Of the 3130 eligible participants, 2656 (84.9%; 1227 men and 1429 women; mean [SD] age at last CRP measurement, 61.6 [9.5] years) with both ApoE status and longitudinal CRP measurements were included in this study analysis. Median (interquartile range) CRP levels increased with mean (SD) age (43.3 [9.6] years, 0.95 mg/L [0.40-2.35 mg/L] vs 59.1 [9.6] years, 2.04 mg/L [0.93-4.75 mg/L] vs 61.6 [9.5] years, 2.21 mg/L [1.05-5.12 mg/L]; P < .001), but less so among those with ApoE4 alleles, followed by ApoE3 then ApoE2 genotypes. During the 17 years of follow-up, 194 individuals (7.3%) developed dementia, 152 (78.4%) of whom had AD. ApoE4 coupled with chronic low-grade inflammation, defined as a CRP level of 8 mg/L or higher, was associated with an increased risk of AD, especially in the absence of cardiovascular diseases (hazard ratio, 6.63; 95% CI, 1.80-24.50; P = .005), as well as an increased risk of earlier disease onset compared with ApoE4 carriers without chronic inflammation (hazard ratio, 3.52; 95% CI, 1.27-9.75; P = .009). This phenomenon was not observed among ApoE3 and ApoE2 carriers with chronic low-grade inflammation. Finally, a subset of 1761 individuals (66.3%) underwent brain magnetic resonance imaging, and the interaction between ApoE4 and chronic low-grade inflammation was associated with brain atrophy in the temporal lobe (β = –0.88, SE = 0.22; P < .001) and hippocampus (β = –0.04, SE = 0.01; P = .005), after adjusting for confounders.
Conclusions and Relevance

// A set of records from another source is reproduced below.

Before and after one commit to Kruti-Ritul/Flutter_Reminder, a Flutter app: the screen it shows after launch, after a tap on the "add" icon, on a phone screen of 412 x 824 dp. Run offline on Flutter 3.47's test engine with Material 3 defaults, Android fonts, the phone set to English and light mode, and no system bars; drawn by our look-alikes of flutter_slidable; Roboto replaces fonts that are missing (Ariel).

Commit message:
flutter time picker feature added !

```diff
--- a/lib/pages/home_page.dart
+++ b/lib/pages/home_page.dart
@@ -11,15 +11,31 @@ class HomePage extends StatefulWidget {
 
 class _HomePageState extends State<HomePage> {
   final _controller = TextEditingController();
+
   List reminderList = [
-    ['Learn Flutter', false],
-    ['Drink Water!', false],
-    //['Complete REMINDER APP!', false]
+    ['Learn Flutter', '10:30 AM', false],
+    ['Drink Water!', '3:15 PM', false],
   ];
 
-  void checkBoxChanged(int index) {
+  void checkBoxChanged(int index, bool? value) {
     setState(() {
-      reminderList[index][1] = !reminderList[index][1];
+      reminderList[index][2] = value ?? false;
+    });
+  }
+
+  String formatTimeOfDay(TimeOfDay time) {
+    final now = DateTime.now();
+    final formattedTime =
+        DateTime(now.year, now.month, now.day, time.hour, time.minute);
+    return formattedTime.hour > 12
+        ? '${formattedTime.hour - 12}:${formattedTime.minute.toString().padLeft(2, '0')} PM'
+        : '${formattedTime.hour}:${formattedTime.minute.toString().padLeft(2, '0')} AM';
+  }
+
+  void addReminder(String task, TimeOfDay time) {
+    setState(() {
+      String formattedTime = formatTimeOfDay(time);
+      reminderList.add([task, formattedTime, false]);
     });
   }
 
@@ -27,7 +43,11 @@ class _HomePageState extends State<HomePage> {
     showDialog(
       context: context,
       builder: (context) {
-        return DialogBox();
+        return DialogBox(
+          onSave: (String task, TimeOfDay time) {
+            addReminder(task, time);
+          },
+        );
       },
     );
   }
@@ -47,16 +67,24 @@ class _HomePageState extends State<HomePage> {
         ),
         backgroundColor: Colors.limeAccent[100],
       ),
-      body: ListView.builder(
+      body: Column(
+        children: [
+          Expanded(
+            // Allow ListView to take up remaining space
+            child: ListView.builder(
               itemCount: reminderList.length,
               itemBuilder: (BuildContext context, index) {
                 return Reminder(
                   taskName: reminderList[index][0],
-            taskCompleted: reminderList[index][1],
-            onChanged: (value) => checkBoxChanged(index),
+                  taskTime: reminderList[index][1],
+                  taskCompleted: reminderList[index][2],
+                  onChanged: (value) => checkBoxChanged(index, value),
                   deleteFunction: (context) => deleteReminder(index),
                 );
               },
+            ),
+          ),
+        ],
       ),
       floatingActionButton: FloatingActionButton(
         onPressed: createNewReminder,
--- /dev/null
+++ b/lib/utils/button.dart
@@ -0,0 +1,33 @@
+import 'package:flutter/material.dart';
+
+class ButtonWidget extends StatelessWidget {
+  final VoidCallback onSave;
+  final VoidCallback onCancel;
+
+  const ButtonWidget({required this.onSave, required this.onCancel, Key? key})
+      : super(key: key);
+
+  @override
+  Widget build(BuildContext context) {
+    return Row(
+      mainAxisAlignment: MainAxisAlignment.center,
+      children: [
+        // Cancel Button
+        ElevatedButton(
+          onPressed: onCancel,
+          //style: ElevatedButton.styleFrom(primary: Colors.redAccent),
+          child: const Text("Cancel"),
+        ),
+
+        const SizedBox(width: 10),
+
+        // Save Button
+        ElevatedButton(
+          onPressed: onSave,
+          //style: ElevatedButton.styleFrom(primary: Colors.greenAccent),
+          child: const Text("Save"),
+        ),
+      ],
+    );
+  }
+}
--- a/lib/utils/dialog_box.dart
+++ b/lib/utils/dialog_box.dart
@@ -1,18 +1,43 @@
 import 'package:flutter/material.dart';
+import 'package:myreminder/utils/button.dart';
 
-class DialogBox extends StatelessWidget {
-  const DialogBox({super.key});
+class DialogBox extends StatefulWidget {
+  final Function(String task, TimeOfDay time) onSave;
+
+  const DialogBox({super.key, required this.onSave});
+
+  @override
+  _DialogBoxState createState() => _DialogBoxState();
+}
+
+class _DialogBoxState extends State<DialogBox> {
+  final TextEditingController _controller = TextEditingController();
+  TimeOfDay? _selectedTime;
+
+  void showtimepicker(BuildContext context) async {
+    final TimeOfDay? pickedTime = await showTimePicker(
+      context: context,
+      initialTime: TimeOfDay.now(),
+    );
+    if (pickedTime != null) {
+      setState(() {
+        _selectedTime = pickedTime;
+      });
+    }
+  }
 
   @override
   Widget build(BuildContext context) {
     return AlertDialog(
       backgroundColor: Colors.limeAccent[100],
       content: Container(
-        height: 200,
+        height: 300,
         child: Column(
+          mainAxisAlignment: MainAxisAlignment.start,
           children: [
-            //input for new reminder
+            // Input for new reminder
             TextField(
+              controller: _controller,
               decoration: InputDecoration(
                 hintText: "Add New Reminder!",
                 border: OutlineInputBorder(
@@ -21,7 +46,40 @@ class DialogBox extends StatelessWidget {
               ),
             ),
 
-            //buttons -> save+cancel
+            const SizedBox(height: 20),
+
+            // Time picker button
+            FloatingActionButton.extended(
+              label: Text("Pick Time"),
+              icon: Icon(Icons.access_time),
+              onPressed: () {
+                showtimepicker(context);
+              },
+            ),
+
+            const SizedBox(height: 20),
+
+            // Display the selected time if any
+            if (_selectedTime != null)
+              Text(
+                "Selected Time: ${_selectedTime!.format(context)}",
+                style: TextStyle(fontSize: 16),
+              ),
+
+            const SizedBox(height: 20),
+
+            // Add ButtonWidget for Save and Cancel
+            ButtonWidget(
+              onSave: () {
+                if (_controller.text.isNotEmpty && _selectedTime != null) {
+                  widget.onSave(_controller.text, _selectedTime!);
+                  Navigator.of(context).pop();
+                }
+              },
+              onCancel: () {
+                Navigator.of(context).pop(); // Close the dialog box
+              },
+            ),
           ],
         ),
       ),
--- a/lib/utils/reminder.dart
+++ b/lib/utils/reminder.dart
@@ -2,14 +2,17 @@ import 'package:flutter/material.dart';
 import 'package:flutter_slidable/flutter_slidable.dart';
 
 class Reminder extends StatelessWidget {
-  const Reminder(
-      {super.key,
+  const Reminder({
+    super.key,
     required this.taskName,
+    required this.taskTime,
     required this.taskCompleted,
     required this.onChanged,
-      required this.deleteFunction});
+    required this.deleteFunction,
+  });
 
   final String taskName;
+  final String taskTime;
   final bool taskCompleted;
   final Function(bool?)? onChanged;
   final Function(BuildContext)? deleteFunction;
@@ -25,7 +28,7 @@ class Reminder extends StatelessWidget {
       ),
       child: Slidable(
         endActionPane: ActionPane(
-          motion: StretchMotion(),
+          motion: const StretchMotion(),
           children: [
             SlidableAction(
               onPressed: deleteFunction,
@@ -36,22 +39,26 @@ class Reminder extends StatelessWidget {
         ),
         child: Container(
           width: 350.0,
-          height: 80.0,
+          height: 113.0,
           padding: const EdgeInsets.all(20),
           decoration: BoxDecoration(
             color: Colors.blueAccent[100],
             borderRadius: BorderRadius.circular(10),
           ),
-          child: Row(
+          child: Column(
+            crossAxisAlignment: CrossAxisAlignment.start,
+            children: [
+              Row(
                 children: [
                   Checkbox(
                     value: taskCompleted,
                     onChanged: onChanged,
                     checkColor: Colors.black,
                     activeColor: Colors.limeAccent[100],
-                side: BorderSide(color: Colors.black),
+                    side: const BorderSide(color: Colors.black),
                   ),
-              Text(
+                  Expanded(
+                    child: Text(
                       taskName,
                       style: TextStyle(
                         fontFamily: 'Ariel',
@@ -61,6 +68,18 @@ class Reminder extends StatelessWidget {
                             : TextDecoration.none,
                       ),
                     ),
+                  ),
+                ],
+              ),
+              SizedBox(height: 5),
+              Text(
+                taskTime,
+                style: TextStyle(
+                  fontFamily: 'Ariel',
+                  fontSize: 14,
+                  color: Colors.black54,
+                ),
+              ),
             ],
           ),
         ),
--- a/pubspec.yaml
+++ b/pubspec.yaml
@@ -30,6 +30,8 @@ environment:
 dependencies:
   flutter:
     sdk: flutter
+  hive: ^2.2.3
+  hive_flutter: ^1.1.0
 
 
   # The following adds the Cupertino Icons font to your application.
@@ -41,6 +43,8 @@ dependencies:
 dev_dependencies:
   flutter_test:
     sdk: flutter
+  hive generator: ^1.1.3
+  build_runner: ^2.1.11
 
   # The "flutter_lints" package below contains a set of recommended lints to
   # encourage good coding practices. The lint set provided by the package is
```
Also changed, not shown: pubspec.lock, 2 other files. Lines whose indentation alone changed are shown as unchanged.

In this study, peripheral chronic low-grade inflammation in participants with ApoE4 was associated with shortened latency for onset of AD. Rigorously treating chronic systemic inflammation based on genetic risk could be effective for the prevention and intervention of AD.